▸ **Work request**:
Return all of the records exactly.

── Extracted information

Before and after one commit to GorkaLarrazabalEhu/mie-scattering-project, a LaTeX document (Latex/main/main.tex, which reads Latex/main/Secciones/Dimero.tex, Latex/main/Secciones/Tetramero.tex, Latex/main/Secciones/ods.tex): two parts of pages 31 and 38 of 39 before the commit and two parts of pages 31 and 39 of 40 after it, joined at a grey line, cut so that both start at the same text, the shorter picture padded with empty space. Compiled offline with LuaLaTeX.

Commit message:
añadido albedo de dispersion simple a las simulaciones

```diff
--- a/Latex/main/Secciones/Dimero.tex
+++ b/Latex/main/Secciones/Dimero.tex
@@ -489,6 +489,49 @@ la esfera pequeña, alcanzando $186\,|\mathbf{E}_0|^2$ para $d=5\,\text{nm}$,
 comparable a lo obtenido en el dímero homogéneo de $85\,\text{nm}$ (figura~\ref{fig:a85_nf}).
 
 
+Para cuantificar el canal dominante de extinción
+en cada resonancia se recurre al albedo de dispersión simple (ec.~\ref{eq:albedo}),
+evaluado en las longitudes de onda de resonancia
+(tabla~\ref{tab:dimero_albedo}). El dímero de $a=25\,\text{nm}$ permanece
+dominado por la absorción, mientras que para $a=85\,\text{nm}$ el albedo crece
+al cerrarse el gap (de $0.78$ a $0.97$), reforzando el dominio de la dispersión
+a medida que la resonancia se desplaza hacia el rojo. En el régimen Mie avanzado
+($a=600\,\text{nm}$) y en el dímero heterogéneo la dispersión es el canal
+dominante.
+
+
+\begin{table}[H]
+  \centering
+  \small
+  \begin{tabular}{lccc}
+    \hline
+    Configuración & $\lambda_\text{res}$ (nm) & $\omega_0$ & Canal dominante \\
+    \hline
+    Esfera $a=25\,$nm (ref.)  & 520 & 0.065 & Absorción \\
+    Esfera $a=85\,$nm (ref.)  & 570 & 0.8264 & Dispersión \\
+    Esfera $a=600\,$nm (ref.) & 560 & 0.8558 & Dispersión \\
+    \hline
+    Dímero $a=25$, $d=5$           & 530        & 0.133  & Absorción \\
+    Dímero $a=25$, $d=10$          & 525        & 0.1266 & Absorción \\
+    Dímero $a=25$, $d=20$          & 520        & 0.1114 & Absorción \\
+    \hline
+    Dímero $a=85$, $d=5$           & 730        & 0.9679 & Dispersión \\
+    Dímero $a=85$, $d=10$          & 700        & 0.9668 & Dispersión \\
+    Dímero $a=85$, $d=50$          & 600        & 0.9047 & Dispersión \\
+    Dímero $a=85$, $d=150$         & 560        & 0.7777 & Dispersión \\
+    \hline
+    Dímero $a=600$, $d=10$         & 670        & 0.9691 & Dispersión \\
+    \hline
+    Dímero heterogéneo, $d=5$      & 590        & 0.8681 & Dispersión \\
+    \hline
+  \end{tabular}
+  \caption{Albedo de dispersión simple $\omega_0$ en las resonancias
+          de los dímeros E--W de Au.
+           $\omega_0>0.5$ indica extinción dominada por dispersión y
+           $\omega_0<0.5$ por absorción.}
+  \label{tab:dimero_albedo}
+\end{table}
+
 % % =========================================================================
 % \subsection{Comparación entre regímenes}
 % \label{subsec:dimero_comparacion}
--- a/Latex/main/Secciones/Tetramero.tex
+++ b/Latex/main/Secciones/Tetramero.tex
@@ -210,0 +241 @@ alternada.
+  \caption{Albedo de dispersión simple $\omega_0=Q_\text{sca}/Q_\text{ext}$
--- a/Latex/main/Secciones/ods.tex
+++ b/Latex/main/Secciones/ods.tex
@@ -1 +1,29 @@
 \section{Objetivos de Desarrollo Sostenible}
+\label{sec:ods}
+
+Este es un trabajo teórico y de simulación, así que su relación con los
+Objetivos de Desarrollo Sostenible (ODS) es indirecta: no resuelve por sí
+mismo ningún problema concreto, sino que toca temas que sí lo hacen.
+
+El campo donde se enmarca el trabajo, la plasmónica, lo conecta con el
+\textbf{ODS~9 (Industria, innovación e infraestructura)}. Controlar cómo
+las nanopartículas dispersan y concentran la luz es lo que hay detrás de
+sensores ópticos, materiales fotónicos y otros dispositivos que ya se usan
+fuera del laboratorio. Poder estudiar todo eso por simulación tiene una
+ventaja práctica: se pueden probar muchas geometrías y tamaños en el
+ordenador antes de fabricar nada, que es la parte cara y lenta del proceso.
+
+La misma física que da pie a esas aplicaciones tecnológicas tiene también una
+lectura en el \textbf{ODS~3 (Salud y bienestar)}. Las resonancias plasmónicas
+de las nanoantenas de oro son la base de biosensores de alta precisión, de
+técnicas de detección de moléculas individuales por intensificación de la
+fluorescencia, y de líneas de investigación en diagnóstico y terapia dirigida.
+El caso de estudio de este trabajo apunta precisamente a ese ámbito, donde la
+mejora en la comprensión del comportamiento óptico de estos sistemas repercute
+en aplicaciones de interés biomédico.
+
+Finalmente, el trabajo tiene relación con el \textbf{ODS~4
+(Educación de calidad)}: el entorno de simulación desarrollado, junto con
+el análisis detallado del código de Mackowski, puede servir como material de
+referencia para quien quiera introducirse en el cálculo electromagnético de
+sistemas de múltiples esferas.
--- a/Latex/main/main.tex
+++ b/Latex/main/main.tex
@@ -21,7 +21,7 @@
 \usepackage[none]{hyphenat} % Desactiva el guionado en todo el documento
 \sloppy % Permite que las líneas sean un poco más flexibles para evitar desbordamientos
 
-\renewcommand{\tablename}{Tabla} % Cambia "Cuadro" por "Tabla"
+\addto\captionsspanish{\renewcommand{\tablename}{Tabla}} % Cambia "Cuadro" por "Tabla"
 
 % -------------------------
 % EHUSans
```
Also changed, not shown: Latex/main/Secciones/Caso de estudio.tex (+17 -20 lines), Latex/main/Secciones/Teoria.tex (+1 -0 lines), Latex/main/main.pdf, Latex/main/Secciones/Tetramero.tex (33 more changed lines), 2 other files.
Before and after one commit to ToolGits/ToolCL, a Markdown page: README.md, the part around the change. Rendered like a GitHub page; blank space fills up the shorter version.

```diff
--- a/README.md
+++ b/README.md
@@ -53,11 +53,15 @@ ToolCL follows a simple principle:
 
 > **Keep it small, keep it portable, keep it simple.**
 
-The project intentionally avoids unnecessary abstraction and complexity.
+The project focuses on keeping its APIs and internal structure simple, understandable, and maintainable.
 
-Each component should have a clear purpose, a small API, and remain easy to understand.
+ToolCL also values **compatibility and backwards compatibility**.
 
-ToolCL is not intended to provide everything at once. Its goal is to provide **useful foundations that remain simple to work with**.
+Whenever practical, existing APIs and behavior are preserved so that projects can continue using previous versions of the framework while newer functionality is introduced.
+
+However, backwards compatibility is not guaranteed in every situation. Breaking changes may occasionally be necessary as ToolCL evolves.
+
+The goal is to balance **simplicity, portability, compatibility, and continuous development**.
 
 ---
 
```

────

▸ **Written response**:
Before and after one commit to GorkaLarrazabalEhu/mie-scattering-project, a LaTeX document (Latex/main/main.tex, which reads Latex/main/Secciones/Dimero.tex, Latex/main/Secciones/Tetramero.tex, Latex/main/Secciones/ods.tex): two parts of pages 31 and 38 of 39 before the commit and two parts of pages 31 and 39 of 40 after it, joined at a grey line, cut so that both start at the same text, the shorter picture padded with empty space. Compiled offline with LuaLaTeX.

Commit message:
añadido albedo de dispersion simple a las simulaciones

```diff
--- a/Latex/main/Secciones/Dimero.tex
+++ b/Latex/main/Secciones/Dimero.tex
@@ -489,6 +489,49 @@ la esfera pequeña, alcanzando $186\,|\mathbf{E}_0|^2$ para $d=5\,\text{nm}$,
 comparable a lo obtenido en el dímero homogéneo de $85\,\text{nm}$ (figura~\ref{fig:a85_nf}).
 
 
+Para cuantificar el canal dominante de extinción
+en cada resonancia se recurre al albedo de dispersión simple (ec.~\ref{eq:albedo}),
+evaluado en las longitudes de onda de resonancia
+(tabla~\ref{tab:dimero_albedo}). El dímero de $a=25\,\text{nm}$ permanece
+dominado por la absorción, mientras que para $a=85\,\text{nm}$ el albedo crece
+al cerrarse el gap (de $0.78$ a $0.97$), reforzando el dominio de la dispersión
+a medida que la resonancia se desplaza hacia el rojo. En el régimen Mie avanzado
+($a=600\,\text{nm}$) y en el dímero heterogéneo la dispersión es el canal
+dominante.
+
+
+\begin{table}[H]
+  \centering
+  \small
+  \begin{tabular}{lccc}
+    \hline
+    Configuración & $\lambda_\text{res}$ (nm) & $\omega_0$ & Canal dominante \\
+    \hline
+    Esfera $a=25\,$nm (ref.)  & 520 & 0.065 & Absorción \\
+    Esfera $a=85\,$nm (ref.)  & 570 & 0.8264 & Dispersión \\
+    Esfera $a=600\,$nm (ref.) & 560 & 0.8558 & Dispersión \\
+    \hline
+    Dímero $a=25$, $d=5$           & 530        & 0.133  & Absorción \\
+    Dímero $a=25$, $d=10$          & 525        & 0.1266 & Absorción \\
+    Dímero $a=25$, $d=20$          & 520        & 0.1114 & Absorción \\
+    \hline
+    Dímero $a=85$, $d=5$           & 730        & 0.9679 & Dispersión \\
+    Dímero $a=85$, $d=10$          & 700        & 0.9668 & Dispersión \\
+    Dímero $a=85$, $d=50$          & 600        & 0.9047 & Dispersión \\
+    Dímero $a=85$, $d=150$         & 560        & 0.7777 & Dispersión \\
+    \hline
+    Dímero $a=600$, $d=10$         & 670        & 0.9691 & Dispersión \\
+    \hline
+    Dímero heterogéneo, $d=5$      & 590        & 0.8681 & Dispersión \\
+    \hline
+  \end{tabular}
+  \caption{Albedo de dispersión simple $\omega_0$ en las resonancias
+          de los dímeros E--W de Au.
+           $\omega_0>0.5$ indica extinción dominada por dispersión y
+           $\omega_0<0.5$ por absorción.}
+  \label{tab:dimero_albedo}
+\end{table}
+
 % % =========================================================================
 % \subsection{Comparación entre regímenes}
 % \label{subsec:dimero_comparacion}
--- a/Latex/main/Secciones/Tetramero.tex
+++ b/Latex/main/Secciones/Tetramero.tex
@@ -210,0 +241 @@ alternada.
+  \caption{Albedo de dispersión simple $\omega_0=Q_\text{sca}/Q_\text{ext}$
--- a/Latex/main/Secciones/ods.tex
+++ b/Latex/main/Secciones/ods.tex
@@ -1 +1,29 @@
 \section{Objetivos de Desarrollo Sostenible}
+\label{sec:ods}
+
+Este es un trabajo teórico y de simulación, así que su relación con los
+Objetivos de Desarrollo Sostenible (ODS) es indirecta: no resuelve por sí
+mismo ningún problema concreto, sino que toca temas que sí lo hacen.
+
+El campo donde se enmarca el trabajo, la plasmónica, lo conecta con el
+\textbf{ODS~9 (Industria, innovación e infraestructura)}. Controlar cómo
+las nanopartículas dispersan y concentran la luz es lo que hay detrás de
+sensores ópticos, materiales fotónicos y otros dispositivos que ya se usan
+fuera del laboratorio. Poder estudiar todo eso por simulación tiene una
+ventaja práctica: se pueden probar muchas geometrías y tamaños en el
+ordenador antes de fabricar nada, que es la parte cara y lenta del proceso.
+
+La misma física que da pie a esas aplicaciones tecnológicas tiene también una
+lectura en el \textbf{ODS~3 (Salud y bienestar)}. Las resonancias plasmónicas
+de las nanoantenas de oro son la base de biosensores de alta precisión, de
+técnicas de detección de moléculas individuales por intensificación de la
+fluorescencia, y de líneas de investigación en diagnóstico y terapia dirigida.
+El caso de estudio de este trabajo apunta precisamente a ese ámbito, donde la
+mejora en la comprensión del comportamiento óptico de estos sistemas repercute
+en aplicaciones de interés biomédico.
+
+Finalmente, el trabajo tiene relación con el \textbf{ODS~4
+(Educación de calidad)}: el entorno de simulación desarrollado, junto con
+el análisis detallado del código de Mackowski, puede servir como material de
+referencia para quien quiera introducirse en el cálculo electromagnético de
+sistemas de múltiples esferas.
--- a/Latex/main/main.tex
+++ b/Latex/main/main.tex
@@ -21,7 +21,7 @@
 \usepackage[none]{hyphenat} % Desactiva el guionado en todo el documento
 \sloppy % Permite que las líneas sean un poco más flexibles para evitar desbordamientos
 
-\renewcommand{\tablename}{Tabla} % Cambia "Cuadro" por "Tabla"
+\addto\captionsspanish{\renewcommand{\tablename}{Tabla}} % Cambia "Cuadro" por "Tabla"
 
 % -------------------------
 % EHUSans
```
Also changed, not shown: Latex/main/Secciones/Caso de estudio.tex (+17 -20 lines), Latex/main/Secciones/Teoria.tex (+1 -0 lines), Latex/main/main.pdf, Latex/main/Secciones/Tetramero.tex (33 more changed lines), 2 other files.
Before and after one commit to ToolGits/ToolCL, a Markdown page: README.md, the part around the change. Rendered like a GitHub page; blank space fills up the shorter version.

```diff
--- a/README.md
+++ b/README.md
@@ -53,11 +53,15 @@ ToolCL follows a simple principle:
 
 > **Keep it small, keep it portable, keep it simple.**
 
-The project intentionally avoids unnecessary abstraction and complexity.
+The project focuses on keeping its APIs and internal structure simple, understandable, and maintainable.
 
-Each component should have a clear purpose, a small API, and remain easy to understand.
+ToolCL also values **compatibility and backwards compatibility**.
 
-ToolCL is not intended to provide everything at once. Its goal is to provide **useful foundations that remain simple to work with**.
+Whenever practical, existing APIs and behavior are preserved so that projects can continue using previous versions of the framework while newer functionality is introduced.
+
+However, backwards compatibility is not guaranteed in every situation. Breaking changes may occasionally be necessary as ToolCL evolves.
+
+The goal is to balance **simplicity, portability, compatibility, and continuous development**.
 
 ---
 
```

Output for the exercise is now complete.